The third chapter focusses on the constituency associations. This is territory where Ball is very comfortable indeed, and the chapter is very clear and fluent. The constituency sources are not easy to use. When writing my most recent monograph, I used the records of around 120 Conservative constituency associations (as well as a similar number of constituency Labour parties, and a smaller number of Liberal associations). It took a very long time, and I was only looking at a period roughly from 1938 to 1946. Ball’s achievement here, therefore, is staggering. These sources were not written with historians in mind – indeed, they were usually produced for scarcely anyone outside the meeting room at all. They were working records designed for the moment, often written in haste by people with lots of other things to do. To interrogate them for historical purposes is, therefore, hugely time-consuming, and logistically challenging, since they are not all conveniently collected at the British Library or the Bodleian, but spread far and wide across the country. The materials themselves are often low-grade ore, yielding little that is of any obvious immediate interest. Yet approached with clear research questions in mind, and pulled together in the way that Ball achieves here, they can be immensely valuable – and there is no other way into the reality of constituency-level organisation. The chapter opens with a discussion of constituency-level officers, focussing especially on the often fraught relations between chairmen, agents and candidates.

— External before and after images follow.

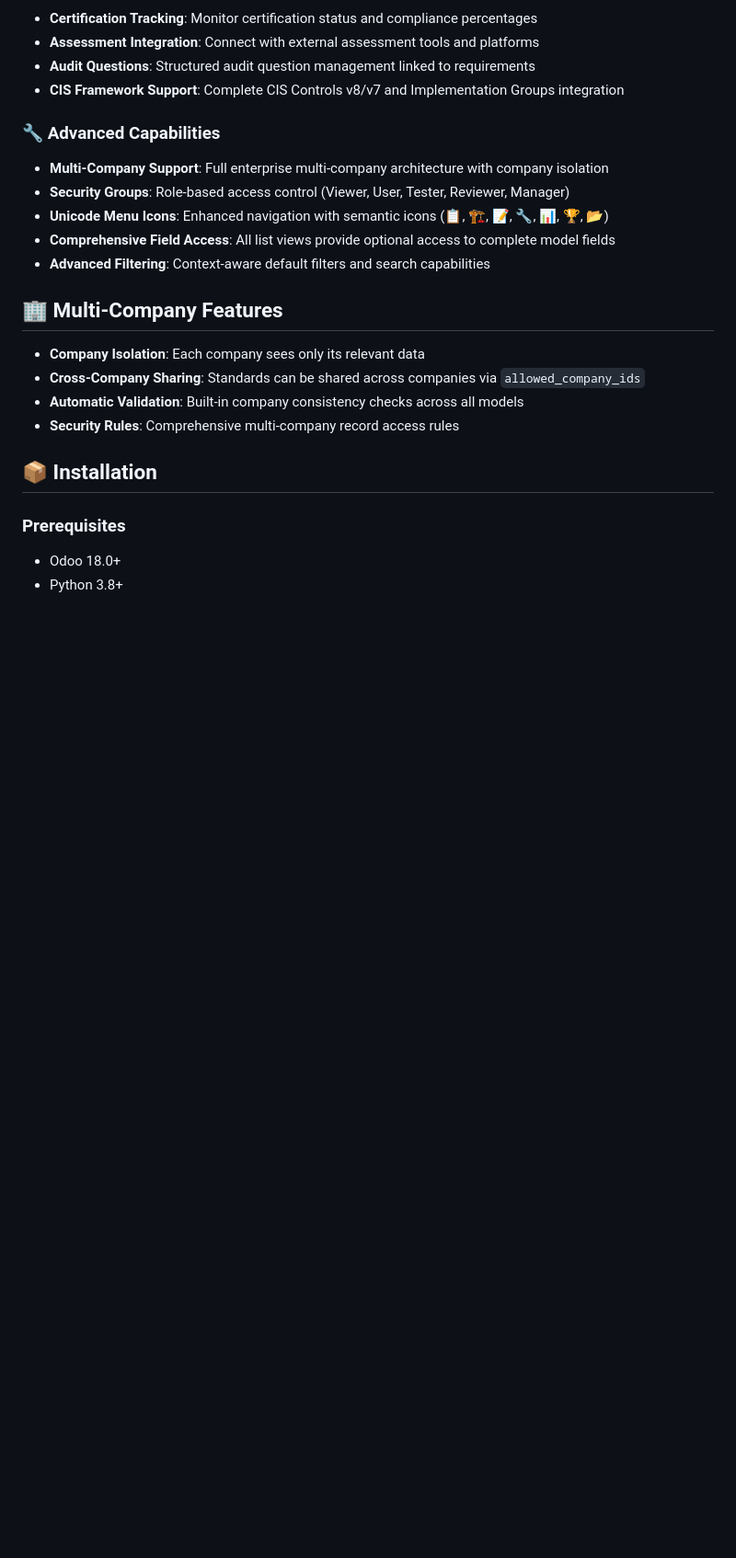
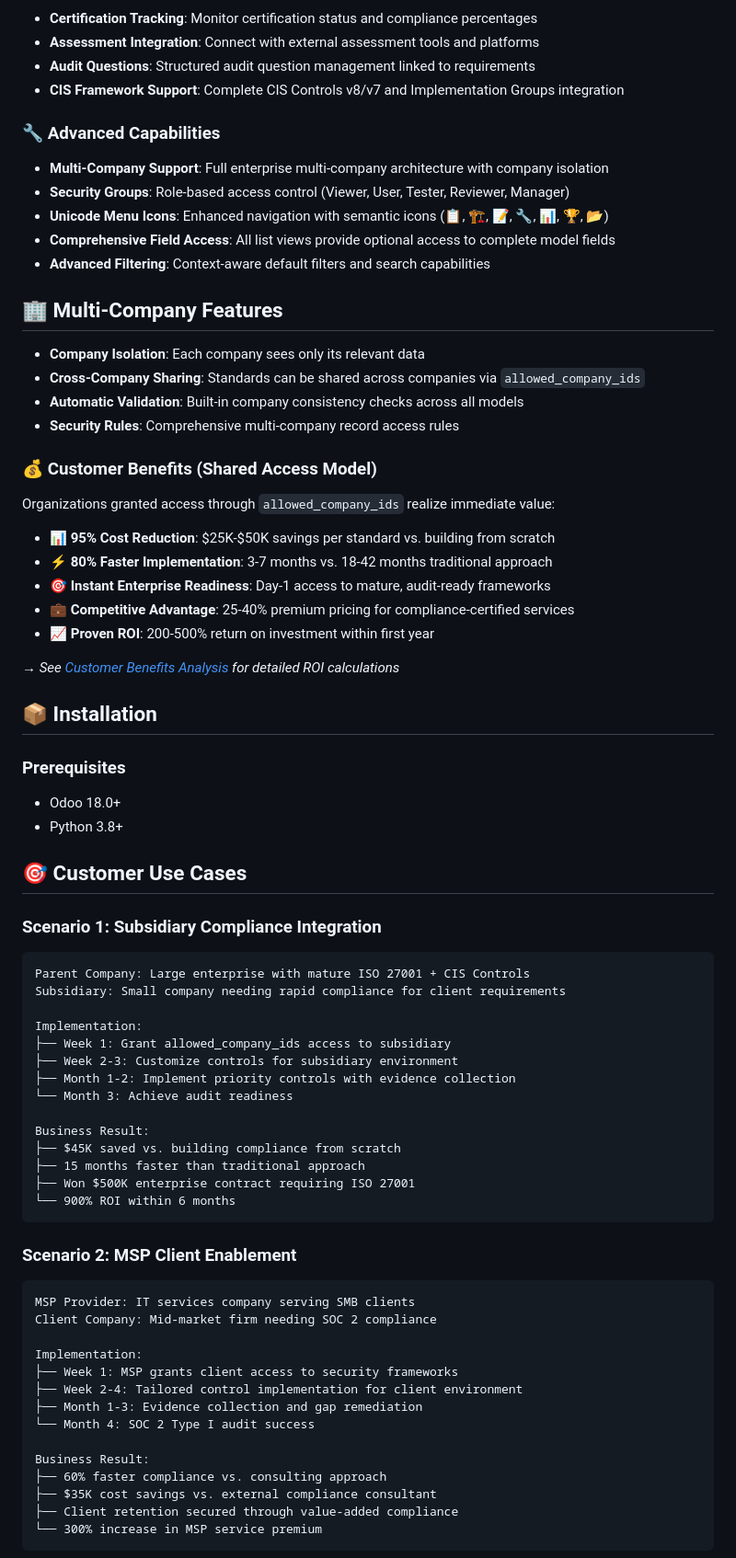
Before and after one commit to rb5820/mgmtsystem_standards, a Markdown page: README.md, the part around the change printed below. Shown: that part at 92% size. Drawn GitHub-style; blank space fills up the shorter version.

Commit message:
feat: Add customer benefits analysis and requirements capture guides to enhance compliance framework documentation

````diff
--- a/README.md
+++ b/README.md
@@ -52,8 +52,57 @@ The Management System Standards module is a comprehensive Odoo 18 application fo
 - **Automatic Validation**: Built-in company consistency checks across all models
 - **Security Rules**: Comprehensive multi-company record access rules
 
+### 💰 **Customer Benefits (Shared Access Model)**
+Organizations granted access through `allowed_company_ids` realize immediate value:
+- **📊 95% Cost Reduction**: $25K-$50K savings per standard vs. building from scratch
+- **⚡ 80% Faster Implementation**: 3-7 months vs. 18-42 months traditional approach
+- **🎯 Instant Enterprise Readiness**: Day-1 access to mature, audit-ready frameworks
+- **💼 Competitive Advantage**: 25-40% premium pricing for compliance-certified services
+- **📈 Proven ROI**: 200-500% return on investment within first year
+
+*→ See [Customer Benefits Analysis](docs/CUSTOMER_BENEFITS_ANALYSIS.md) for detailed ROI calculations*
+
 ## 📦 Installation
 
 ### Prerequisites
 - Odoo 18.0+
 - Python 3.8+
+
+## 🎯 **Customer Use Cases**
+
+### **Scenario 1: Subsidiary Compliance Integration**
+```
+Parent Company: Large enterprise with mature ISO 27001 + CIS Controls
+Subsidiary: Small company needing rapid compliance for client requirements
+
+Implementation:
+├── Week 1: Grant allowed_company_ids access to subsidiary
+├── Week 2-3: Customize controls for subsidiary environment
+├── Month 1-2: Implement priority controls with evidence collection
+└── Month 3: Achieve audit readiness
+
+Business Result:
+├── $45K saved vs. building compliance from scratch
+├── 15 months faster than traditional approach
+├── Won $500K enterprise contract requiring ISO 27001
+└── 900% ROI within 6 months
+```
+
+### **Scenario 2: MSP Client Enablement**
+```
+MSP Provider: IT services company serving SMB clients
+Client Company: Mid-market firm needing SOC 2 compliance
+
+Implementation:
+├── Week 1: MSP grants client access to security frameworks
+├── Week 2-4: Tailored control implementation for client environment
+├── Month 1-3: Evidence collection and gap remediation
+└── Month 4: SOC 2 Type I audit success
+
+Business Result:
+├── 60% faster compliance vs. consulting approach
+├── $35K cost savings vs. external compliance consultant
+├── Client retention secured through value-added compliance
+└── 300% increase in MSP service premium
+```
+
````
Also changed, not shown: other parts of README.md (+20 -0 lines), docs/CUSTOMER_BENEFITS_ANALYSIS.md (added, +284 -0 lines), docs/CUSTOMER_REQUIREMENTS_GUIDE.md (added, +349 -0 lines).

He then looks at branches and sections (where a division between men’s and women’s associations was maintained in most parts of the country prior to 1939/40), and membership (where he extrapolates from constituency records and other sources to suggest a total party membership of around 1,577,000 in the in the late 1920s and 1,247,000 between 1936 and 1939). The section on agents and woman organisers is very insightful, as is that on association finances, where he shows the considerable variations that existed between the fortunes of different associations. The section on candidate selection shows, while money alone was not enough to get a person selected as a candidate, most people were very unlikely to be selected without it, a position which Central Office was trying hard to change by the later 1930s, although with only limited results. The chapter ends with two really revealing sections. One is on the relationship between associations and MPs, which shows, inter alia, that an MP who clashed with his or her constituency chairman almost invariably came off worst. The other shows the extent and limitations of constituency pressure within the party as a whole, with some importance being accorded to constituency views in areas like the fall of the Lloyd George Coalition in 1922, help for agriculture, tariffs, and economy, but less so in the areas of India in the early 1930s or appeasement later in the decade. What the chapter does show, however, is that a Conservative leader, to be successful, had both to heed and to harness the constituencies. It was very dangerous to say that they did not matter, or – as in the case of Austen Chamberlain in 1922 – to give the impression that this was the leader’s view.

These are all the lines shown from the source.